He enjoyed the fact that two central defenders, Diego Godin and Jose Maria Gimenez, seizing on the disorder created in the Juventus defence by set-piece crosses, scored the goals.

Simeone sensed the echoes in that from his own playing career, as did Juventus’s executives, not least Pavel Nedved, the former Juve player and now vice-president, watching from the VIP seats.

Nedved and Simeone were once part of the same Lazio midfield, where they cultivated Simeone’s skill at making late runs into the opposition box, often at set-pieces, often with devastating effect, and more than once at Juventus’s expense.
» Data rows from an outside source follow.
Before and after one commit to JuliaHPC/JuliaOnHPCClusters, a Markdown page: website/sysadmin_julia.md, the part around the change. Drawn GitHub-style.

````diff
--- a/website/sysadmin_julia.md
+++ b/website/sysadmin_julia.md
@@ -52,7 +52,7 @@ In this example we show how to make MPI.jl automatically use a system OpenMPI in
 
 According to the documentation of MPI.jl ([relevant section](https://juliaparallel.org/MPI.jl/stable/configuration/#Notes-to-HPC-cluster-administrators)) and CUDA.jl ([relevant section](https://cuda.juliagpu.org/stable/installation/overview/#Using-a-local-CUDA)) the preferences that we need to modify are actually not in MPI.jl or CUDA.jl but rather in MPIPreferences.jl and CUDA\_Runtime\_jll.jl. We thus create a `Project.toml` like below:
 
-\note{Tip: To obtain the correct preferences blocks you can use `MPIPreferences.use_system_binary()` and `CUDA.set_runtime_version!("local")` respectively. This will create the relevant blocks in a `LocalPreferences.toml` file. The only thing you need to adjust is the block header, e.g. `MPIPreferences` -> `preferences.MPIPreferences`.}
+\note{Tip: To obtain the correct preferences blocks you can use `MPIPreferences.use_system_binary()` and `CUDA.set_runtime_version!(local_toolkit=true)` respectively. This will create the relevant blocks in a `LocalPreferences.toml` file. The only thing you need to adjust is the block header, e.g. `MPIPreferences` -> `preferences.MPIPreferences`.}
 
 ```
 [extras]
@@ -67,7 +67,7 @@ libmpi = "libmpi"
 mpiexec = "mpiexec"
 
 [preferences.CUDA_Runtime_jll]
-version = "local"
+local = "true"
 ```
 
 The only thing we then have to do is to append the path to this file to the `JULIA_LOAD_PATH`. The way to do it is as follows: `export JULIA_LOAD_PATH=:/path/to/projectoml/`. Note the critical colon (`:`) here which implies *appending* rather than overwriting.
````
As a player, Simeone twice scored the winning goal in such scenarios in the epic 1999-2000 season against Juve - to settle a Cup quarter-final; and in a 1-0 away victory in the league. Lazio went on to triumph in both competitions that season, upsetting an established hierarchy that had Juventus at the top.

Simeone’s reception at the Juventus stadium will be no less hostile than it used to be when he played at the old Stadio delle Alpi in the colours of Lazio or, in another phase of his career, for Internazionale.
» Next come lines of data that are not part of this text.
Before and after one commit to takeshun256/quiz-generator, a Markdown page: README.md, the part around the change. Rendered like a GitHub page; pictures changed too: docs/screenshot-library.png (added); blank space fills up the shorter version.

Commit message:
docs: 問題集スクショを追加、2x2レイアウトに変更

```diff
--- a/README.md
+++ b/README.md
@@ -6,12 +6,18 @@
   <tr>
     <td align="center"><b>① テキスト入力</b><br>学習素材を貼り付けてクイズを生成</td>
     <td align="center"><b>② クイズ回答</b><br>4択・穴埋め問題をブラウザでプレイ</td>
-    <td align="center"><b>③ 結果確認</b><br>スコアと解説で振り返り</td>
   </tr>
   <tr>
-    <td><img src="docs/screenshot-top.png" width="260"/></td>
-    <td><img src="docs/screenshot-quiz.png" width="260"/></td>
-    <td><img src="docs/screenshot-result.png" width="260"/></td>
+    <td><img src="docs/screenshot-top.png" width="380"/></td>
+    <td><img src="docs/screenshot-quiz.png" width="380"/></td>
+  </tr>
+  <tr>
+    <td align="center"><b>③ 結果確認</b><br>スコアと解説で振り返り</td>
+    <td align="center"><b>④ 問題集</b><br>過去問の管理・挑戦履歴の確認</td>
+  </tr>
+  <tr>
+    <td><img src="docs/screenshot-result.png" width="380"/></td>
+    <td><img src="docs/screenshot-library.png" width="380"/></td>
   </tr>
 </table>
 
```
As a footballer he thrived in Italy’s combative, tactically rigorous environment; as a manager he acknowledges he inherited much of his outlook from the Italian game.

Atletico will set themselves up to defend deep, to disrupt, and keep alive the threat of an away goal that would set Juventus a towering target.

“When they slow the tempo down they force you to make mistakes,” observed Massimiliano Allegri, the Juventus head coach, who must plan an improbable comeback without the suspended Alex Sandro at left-back and the injured Sami Khedira, Mattia De Sciglio, Juan Cuadrado and Andrea Barzagli.

Allegri took the precaution of resting five senior men from the starting line-up in the 4-1 win over Udinese at the weekend, and keeping Cristiano Ronaldo free of action entirely.

Atletico have some important absences too, Diego Costa and Thomas Partey suspended thanks to yellow cards in the fiery first leg, and the two senior left-backs, Lucas Hernandez and Felipe Luis, injured.

Godin is looking to shake off a thigh problem, though if there is any player Simeone would back to grit his teeth and make it through the medical tests it is his iron-clad captain.